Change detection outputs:
-=-=-

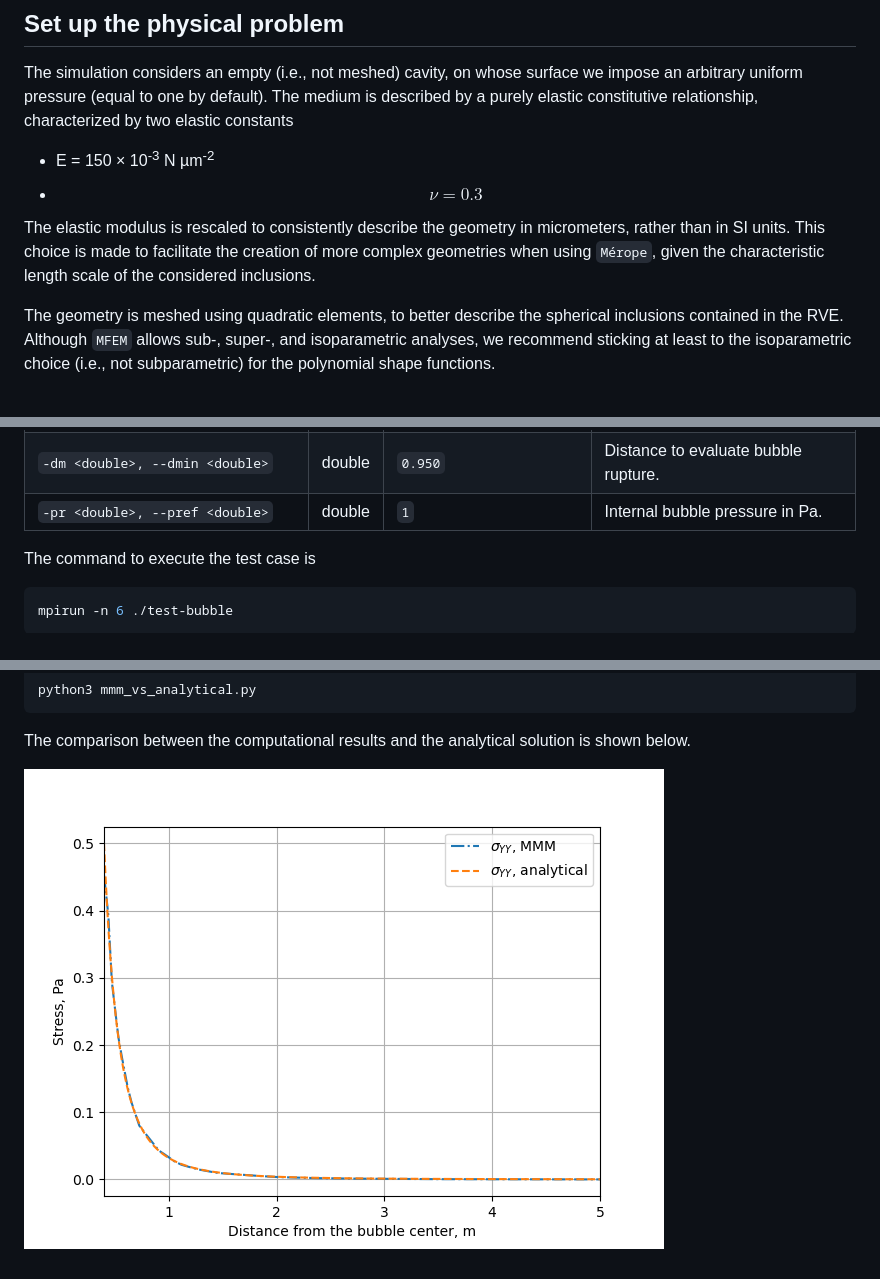
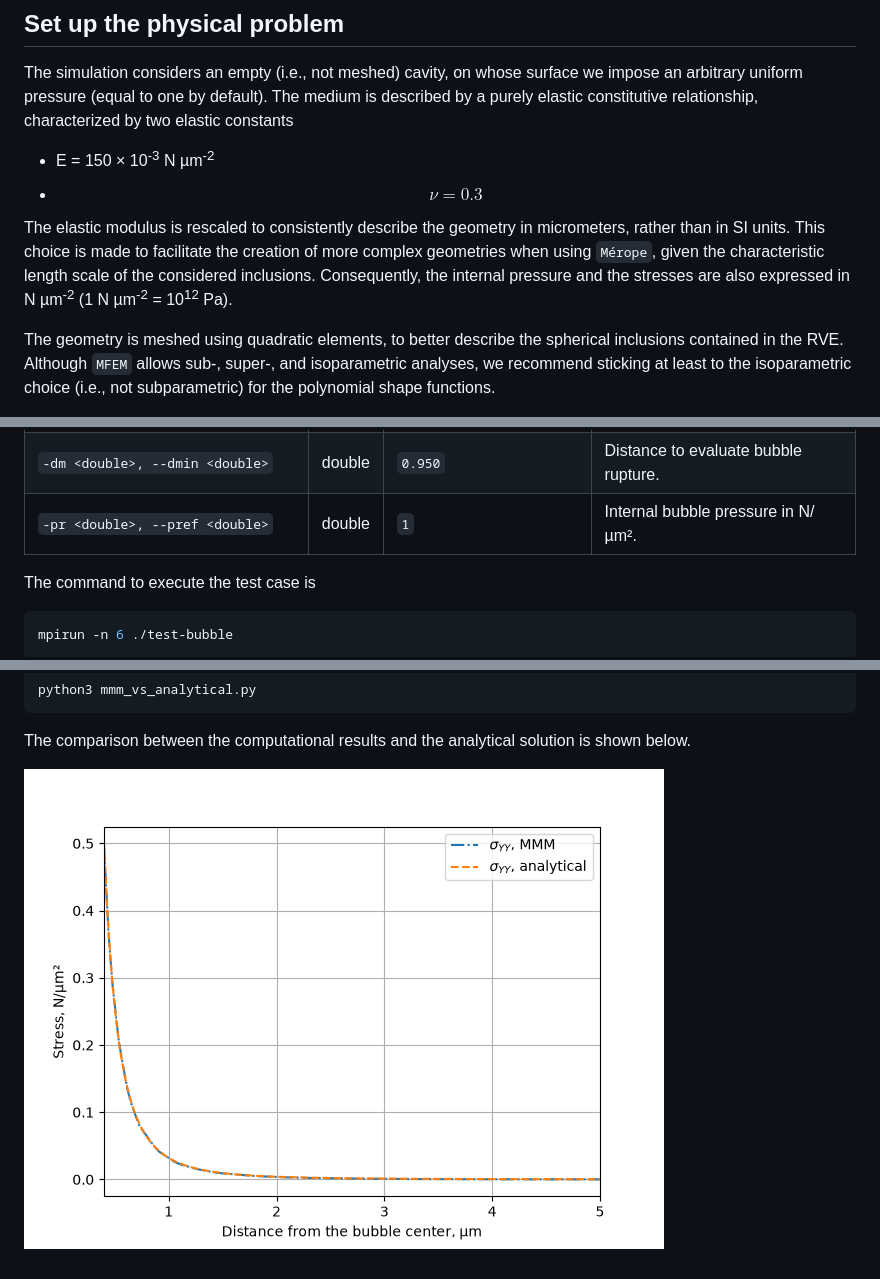
Before and after one commit to rprat-pro/mm-opera-hpc, a Markdown page: bubble/README.md, 3 parts joined by grey strips. Rendered like a GitHub page; pictures changed too: img/bubble/comparison_analytical_mmm.png.

Commit message:
bubble: give the pressure and the stresses in N/µm², the unit of the Young modulus

```diff
--- a/bubble/README.md
+++ b/bubble/README.md
@@ -28,7 +28,7 @@ The simulation considers an empty (i.e., not meshed) cavity, on whose surface we
  - E = 150 × 10<sup>-3</sup> N µm<sup>-2</sup>
  - $$\nu = 0.3$$
 
-The elastic modulus is rescaled to consistently describe the geometry in micrometers, rather than in SI units. This choice is made to facilitate the creation of more complex geometries when using `Mérope`, given the characteristic length scale of the considered inclusions.
+The elastic modulus is rescaled to consistently describe the geometry in micrometers, rather than in SI units. This choice is made to facilitate the creation of more complex geometries when using `Mérope`, given the characteristic length scale of the considered inclusions. Consequently, the internal pressure and the stresses are also expressed in N µm<sup>-2</sup> (1 N µm<sup>-2</sup> = 10<sup>12</sup> Pa).
 
 The geometry is meshed using quadratic elements, to better describe the spherical inclusions contained in the RVE. Although `MFEM` allows sub-, super-, and isoparametric analyses, we recommend sticking at least to the isoparametric choice (i.e., not subparametric) for the polynomial shape functions.
 
@@ -57,7 +57,7 @@ Usage: ./test-bubble [options] ...
 | `-sf <double>, --scale-factor-vp <double>`| double | `0.9`                    | Scaling factor for the principal stress.    |
 | `-n <string>, --name-case <string>`       | string | `TestCaseBubble`         | Name of the test case.                      |
 | `-dm <double>, --dmin <double>`           | double | `0.950`                  | Distance to evaluate bubble rupture.        |
-| `-pr <double>, --pref <double>`           | double | `1`                      | Internal bubble pressure in Pa.             |
+| `-pr <double>, --pref <double>`           | double | `1`                      | Internal bubble pressure in N/µm².          |
 
 The command to execute the test case is
 
```
Also changed, not shown: 2 other files.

-=-=-

== PROMPT ==
Your copy should match the records above exactly, apart from the pictures, which stay out.

== ANSWER AREA ==
Before and after one commit to rprat-pro/mm-opera-hpc, a Markdown page: bubble/README.md, 3 parts joined by grey strips. Rendered like a GitHub page; pictures changed too: img/bubble/comparison_analytical_mmm.png.

Commit message:
bubble: give the pressure and the stresses in N/µm², the unit of the Young modulus

```diff
--- a/bubble/README.md
+++ b/bubble/README.md
@@ -28,7 +28,7 @@ The simulation considers an empty (i.e., not meshed) cavity, on whose surface we
  - E = 150 × 10<sup>-3</sup> N µm<sup>-2</sup>
  - $$\nu = 0.3$$
 
-The elastic modulus is rescaled to consistently describe the geometry in micrometers, rather than in SI units. This choice is made to facilitate the creation of more complex geometries when using `Mérope`, given the characteristic length scale of the considered inclusions.
+The elastic modulus is rescaled to consistently describe the geometry in micrometers, rather than in SI units. This choice is made to facilitate the creation of more complex geometries when using `Mérope`, given the characteristic length scale of the considered inclusions. Consequently, the internal pressure and the stresses are also expressed in N µm<sup>-2</sup> (1 N µm<sup>-2</sup> = 10<sup>12</sup> Pa).
 
 The geometry is meshed using quadratic elements, to better describe the spherical inclusions contained in the RVE. Although `MFEM` allows sub-, super-, and isoparametric analyses, we recommend sticking at least to the isoparametric choice (i.e., not subparametric) for the polynomial shape functions.
 
@@ -57,7 +57,7 @@ Usage: ./test-bubble [options] ...
 | `-sf <double>, --scale-factor-vp <double>`| double | `0.9`                    | Scaling factor for the principal stress.    |
 | `-n <string>, --name-case <string>`       | string | `TestCaseBubble`         | Name of the test case.                      |
 | `-dm <double>, --dmin <double>`           | double | `0.950`                  | Distance to evaluate bubble rupture.        |
-| `-pr <double>, --pref <double>`           | double | `1`                      | Internal bubble pressure in Pa.             |
+| `-pr <double>, --pref <double>`           | double | `1`                      | Internal bubble pressure in N/µm².          |
 
 The command to execute the test case is
 
```
Also changed, not shown: 2 other files.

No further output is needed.